|Chain length ?...||dawg|
Apr 16, 2002 2:30 PM
|I installed my first new chain and am concerned that it seems too short. Following the directions in the Zinn manual, I placed the chain in the large chainring and smallest cog (running the chain through the rear der) and measured 1 link overlap. The problem is that when I am in the large chainring and one of the larger cogs, the rear der is pulled very far forward, almost horizontal. I had not noticed this before. Is this ok?|
|re: Chain length ?...||Spoke Wrench|
Apr 16, 2002 2:39 PM
|If it will shift into the big/big combination and out again, I wouldn't worry about it. That's a combination that you don't use in real life anyway.|
|you are supposed to do that||Alexx|
Apr 16, 2002 5:07 PM
|..in the LARGE RING/LARGE COG gear, then add 1 link. Yes, your chain is too short, and you are probably going to break a tooth!|
|re: Chain length ?...||Ken of Fresno|
Apr 16, 2002 5:11 PM
|I use that method for my mtb because the gear ratios are much wider, but for road bikes there's another method that may work better. Put the chain in the large chainwheel and small cassette cog combination. The correct chain length would cause both derailer pulleys to line up with a single line perpendicular to the ground. This is how my road bikes are, and they shift fine.
Best of luck,
|that's what i did...||dawg|
Apr 16, 2002 5:38 PM
|In the large chain ring-small cog combo it is perpendicular. When shifting to the larger cogs, the pulleys are pulled forward, nearly horizontal.|
|Are you sure?||Ken of Fresno|
Apr 16, 2002 6:21 PM
|According to your post, you said you put the chain in the large chainwheel and smallest cog and measured 1 link overlap. If you did that, I don't know how you could even shif off the small cog. Don't mean to parse words, but I'm not familiar with the Zinn manual. What is the largest cog on your cassette? I have a 25 and have no problem shifting onto it.
Best of luck,
|Can we back up a minute?||Spoke Wrench|
Apr 17, 2002 5:47 AM
|What we are looking for is the shortest chain that will shift smoothly into and out of the big/big gear combination.

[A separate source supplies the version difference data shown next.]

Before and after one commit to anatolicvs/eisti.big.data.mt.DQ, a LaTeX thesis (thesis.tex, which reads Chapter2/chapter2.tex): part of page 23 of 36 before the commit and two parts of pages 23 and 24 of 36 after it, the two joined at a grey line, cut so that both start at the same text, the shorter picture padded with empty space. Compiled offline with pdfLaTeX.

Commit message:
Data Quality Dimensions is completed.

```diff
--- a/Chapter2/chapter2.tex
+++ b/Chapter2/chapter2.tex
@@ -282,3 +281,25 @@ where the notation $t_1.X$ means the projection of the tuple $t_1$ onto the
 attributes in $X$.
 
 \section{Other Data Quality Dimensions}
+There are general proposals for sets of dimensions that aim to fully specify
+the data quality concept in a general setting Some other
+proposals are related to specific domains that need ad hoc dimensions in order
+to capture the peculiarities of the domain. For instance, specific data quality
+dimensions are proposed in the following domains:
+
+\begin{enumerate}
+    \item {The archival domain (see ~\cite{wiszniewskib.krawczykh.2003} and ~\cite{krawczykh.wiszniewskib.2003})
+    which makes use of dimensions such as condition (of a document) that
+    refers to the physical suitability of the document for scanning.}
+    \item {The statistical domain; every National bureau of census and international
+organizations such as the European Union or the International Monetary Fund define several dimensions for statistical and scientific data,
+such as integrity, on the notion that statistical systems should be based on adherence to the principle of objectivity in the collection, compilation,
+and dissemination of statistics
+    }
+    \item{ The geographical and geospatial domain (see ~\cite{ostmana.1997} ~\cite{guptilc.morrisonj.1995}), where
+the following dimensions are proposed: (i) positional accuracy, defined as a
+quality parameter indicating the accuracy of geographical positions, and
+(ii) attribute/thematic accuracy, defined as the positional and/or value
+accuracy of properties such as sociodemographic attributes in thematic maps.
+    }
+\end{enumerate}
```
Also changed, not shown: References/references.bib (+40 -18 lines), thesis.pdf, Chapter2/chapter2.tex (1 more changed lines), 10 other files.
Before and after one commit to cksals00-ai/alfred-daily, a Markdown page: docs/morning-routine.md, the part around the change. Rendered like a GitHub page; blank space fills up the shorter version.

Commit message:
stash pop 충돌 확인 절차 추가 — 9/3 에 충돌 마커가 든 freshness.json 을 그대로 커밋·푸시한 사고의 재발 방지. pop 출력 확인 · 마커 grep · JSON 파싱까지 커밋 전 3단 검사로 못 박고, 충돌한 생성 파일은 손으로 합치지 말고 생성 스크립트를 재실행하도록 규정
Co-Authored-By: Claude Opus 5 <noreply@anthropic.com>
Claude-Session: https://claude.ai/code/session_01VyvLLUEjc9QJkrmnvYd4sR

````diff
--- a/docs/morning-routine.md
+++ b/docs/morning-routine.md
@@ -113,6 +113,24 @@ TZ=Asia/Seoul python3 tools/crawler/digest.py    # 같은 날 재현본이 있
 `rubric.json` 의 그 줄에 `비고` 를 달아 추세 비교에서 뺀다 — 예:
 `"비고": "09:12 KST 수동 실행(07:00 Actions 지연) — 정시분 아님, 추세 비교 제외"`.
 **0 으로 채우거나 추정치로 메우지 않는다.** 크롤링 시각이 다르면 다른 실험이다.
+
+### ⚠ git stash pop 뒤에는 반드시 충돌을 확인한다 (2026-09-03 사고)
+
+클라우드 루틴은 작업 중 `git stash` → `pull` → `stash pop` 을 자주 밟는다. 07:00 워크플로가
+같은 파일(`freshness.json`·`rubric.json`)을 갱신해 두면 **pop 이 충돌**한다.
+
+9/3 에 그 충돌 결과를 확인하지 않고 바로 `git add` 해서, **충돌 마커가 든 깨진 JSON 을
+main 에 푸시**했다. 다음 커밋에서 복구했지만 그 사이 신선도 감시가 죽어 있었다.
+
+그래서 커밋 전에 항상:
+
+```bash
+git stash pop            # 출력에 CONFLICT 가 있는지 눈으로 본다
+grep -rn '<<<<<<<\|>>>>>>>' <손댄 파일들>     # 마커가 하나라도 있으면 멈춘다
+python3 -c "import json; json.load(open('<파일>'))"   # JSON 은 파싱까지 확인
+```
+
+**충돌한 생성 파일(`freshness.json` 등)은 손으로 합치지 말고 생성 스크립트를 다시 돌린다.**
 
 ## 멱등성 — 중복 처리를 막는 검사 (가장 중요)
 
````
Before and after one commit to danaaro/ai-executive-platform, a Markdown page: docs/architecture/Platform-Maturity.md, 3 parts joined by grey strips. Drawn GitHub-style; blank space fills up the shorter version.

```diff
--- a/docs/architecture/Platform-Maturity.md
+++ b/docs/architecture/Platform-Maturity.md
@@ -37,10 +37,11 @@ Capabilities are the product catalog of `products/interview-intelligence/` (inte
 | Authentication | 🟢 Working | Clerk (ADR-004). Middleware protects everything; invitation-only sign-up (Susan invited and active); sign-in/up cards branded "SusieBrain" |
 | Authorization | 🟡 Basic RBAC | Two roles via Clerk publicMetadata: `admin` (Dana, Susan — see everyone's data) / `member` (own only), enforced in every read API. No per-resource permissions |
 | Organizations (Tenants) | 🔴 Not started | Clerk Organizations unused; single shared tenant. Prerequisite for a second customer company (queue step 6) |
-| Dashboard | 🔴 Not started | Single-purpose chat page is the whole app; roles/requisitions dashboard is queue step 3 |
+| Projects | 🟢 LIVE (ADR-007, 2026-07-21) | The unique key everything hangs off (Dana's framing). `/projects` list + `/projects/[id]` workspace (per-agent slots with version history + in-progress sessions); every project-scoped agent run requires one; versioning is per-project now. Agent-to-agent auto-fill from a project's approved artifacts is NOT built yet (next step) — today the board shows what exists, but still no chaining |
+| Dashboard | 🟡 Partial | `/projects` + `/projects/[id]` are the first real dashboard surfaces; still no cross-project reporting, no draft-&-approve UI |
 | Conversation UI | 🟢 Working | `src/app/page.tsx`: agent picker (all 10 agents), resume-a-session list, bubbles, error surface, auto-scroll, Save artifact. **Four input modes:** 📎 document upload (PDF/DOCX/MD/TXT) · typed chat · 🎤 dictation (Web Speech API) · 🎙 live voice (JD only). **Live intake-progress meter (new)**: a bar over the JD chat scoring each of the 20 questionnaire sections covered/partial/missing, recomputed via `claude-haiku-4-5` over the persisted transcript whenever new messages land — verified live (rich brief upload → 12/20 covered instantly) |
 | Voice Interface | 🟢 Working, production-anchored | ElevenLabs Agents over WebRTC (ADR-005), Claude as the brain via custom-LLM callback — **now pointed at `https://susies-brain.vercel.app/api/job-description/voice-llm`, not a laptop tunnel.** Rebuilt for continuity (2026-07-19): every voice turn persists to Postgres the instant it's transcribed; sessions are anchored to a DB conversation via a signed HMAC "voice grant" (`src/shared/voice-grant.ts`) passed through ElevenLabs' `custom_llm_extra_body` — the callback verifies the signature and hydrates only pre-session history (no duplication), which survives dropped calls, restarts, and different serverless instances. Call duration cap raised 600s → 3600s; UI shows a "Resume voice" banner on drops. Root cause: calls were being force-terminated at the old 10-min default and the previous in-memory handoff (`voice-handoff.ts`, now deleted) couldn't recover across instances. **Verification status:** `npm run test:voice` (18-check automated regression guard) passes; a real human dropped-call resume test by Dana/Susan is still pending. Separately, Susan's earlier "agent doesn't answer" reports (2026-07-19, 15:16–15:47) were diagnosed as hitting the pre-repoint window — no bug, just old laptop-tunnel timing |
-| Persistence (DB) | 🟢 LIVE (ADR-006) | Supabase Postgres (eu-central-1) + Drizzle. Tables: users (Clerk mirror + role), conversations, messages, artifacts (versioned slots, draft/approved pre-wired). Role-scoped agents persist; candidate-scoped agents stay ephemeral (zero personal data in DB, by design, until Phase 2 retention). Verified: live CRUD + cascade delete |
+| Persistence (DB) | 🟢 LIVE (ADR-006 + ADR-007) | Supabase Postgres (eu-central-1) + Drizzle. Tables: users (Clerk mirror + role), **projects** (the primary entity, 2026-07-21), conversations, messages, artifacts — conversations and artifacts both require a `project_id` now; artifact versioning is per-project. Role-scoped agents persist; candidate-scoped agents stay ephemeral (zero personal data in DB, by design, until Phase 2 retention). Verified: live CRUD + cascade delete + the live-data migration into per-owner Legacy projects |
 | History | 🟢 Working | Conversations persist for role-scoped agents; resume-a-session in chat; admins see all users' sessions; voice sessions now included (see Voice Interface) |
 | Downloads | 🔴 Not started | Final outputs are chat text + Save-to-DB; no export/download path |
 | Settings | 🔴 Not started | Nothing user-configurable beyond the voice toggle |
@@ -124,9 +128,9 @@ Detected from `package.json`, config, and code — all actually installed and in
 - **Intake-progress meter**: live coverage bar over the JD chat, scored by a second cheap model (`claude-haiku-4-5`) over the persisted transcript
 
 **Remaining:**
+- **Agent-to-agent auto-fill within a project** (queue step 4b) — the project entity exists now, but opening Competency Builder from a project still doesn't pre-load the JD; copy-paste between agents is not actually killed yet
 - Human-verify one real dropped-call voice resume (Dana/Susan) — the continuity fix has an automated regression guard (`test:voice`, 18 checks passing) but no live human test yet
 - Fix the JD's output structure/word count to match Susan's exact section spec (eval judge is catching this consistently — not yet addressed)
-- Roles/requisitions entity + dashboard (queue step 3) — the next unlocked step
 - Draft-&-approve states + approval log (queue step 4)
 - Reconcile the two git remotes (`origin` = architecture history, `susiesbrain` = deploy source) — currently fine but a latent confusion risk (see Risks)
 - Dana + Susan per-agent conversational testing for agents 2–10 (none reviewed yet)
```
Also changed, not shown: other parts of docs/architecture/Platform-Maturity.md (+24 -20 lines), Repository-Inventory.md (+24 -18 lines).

When you find that, your derailleur will be nearly horizontal. That's how it is supposed to look in that combination.
If your chain is too short, by even a tiny amount, the chain will be too tight in this combination and will not shift smoothly and will make "popping" noises. If this is your situation, you will have to lenghten your chain by one full inch because that's the least amount you can do.
A lot of confusion comes from the definition of "one link." If you use the Park Tool instructions but substitute the words "one inch" for "one link" everything will work out perfectly.
|re: Chain length ?...||Len J|
Apr 17, 2002 4:37 AM
|Check out the park site:
They recommend Big ring, Big cog (Without threading through the rear der.) plus two links.
They also have pictures of what a too short chain looks like. Sounds like what you are describing.
|agree with Len--check Park site vs. Zinn books,...||JS Haiku Shop|
Apr 17, 2002 5:31 AM
|had same problem (cranks wouldn't even turn with just one extra link in the big/big), checked park's site, they said 2 links did it, works fine now. good luck.|
Apr 17, 2002 6:10 PM
|Two simple tests will determine if the chain is the correct length. First, it must not hang loose in the little ring, little cog combination. If there is no tension on the chain in the little ring, little cog combination, remove two links (one inch) at a time, until there is. When the ends of the chain are brought together, some movement of the lower pulley should occur, indicating tension is being applied. Two more links (another inch) may need to be removed, beyond the point of absolute minimum tension, to keep the chain from rubbing on itself as it passes under the upper derailleur pulley. Once this is done, the chain is set to the maximum useable length. Removing additional links will do nothing but reduce the derailleur's capacity. It won't help keep the chain from skipping or jumping.
Second, the chain must be long enough to avoid overextending the rear derailleur when shifted to the big ring and biggest cog combination. If the chain is set to the maximum length as described, it should always pass this test, unless your setup exceeds the derailleur's stated capacity.
If you want to see how much lower pulley movement will occur, without removing the extra two links, shift up four teeth (11 to 15 or 12 to 16). This has the same effect as removing two links.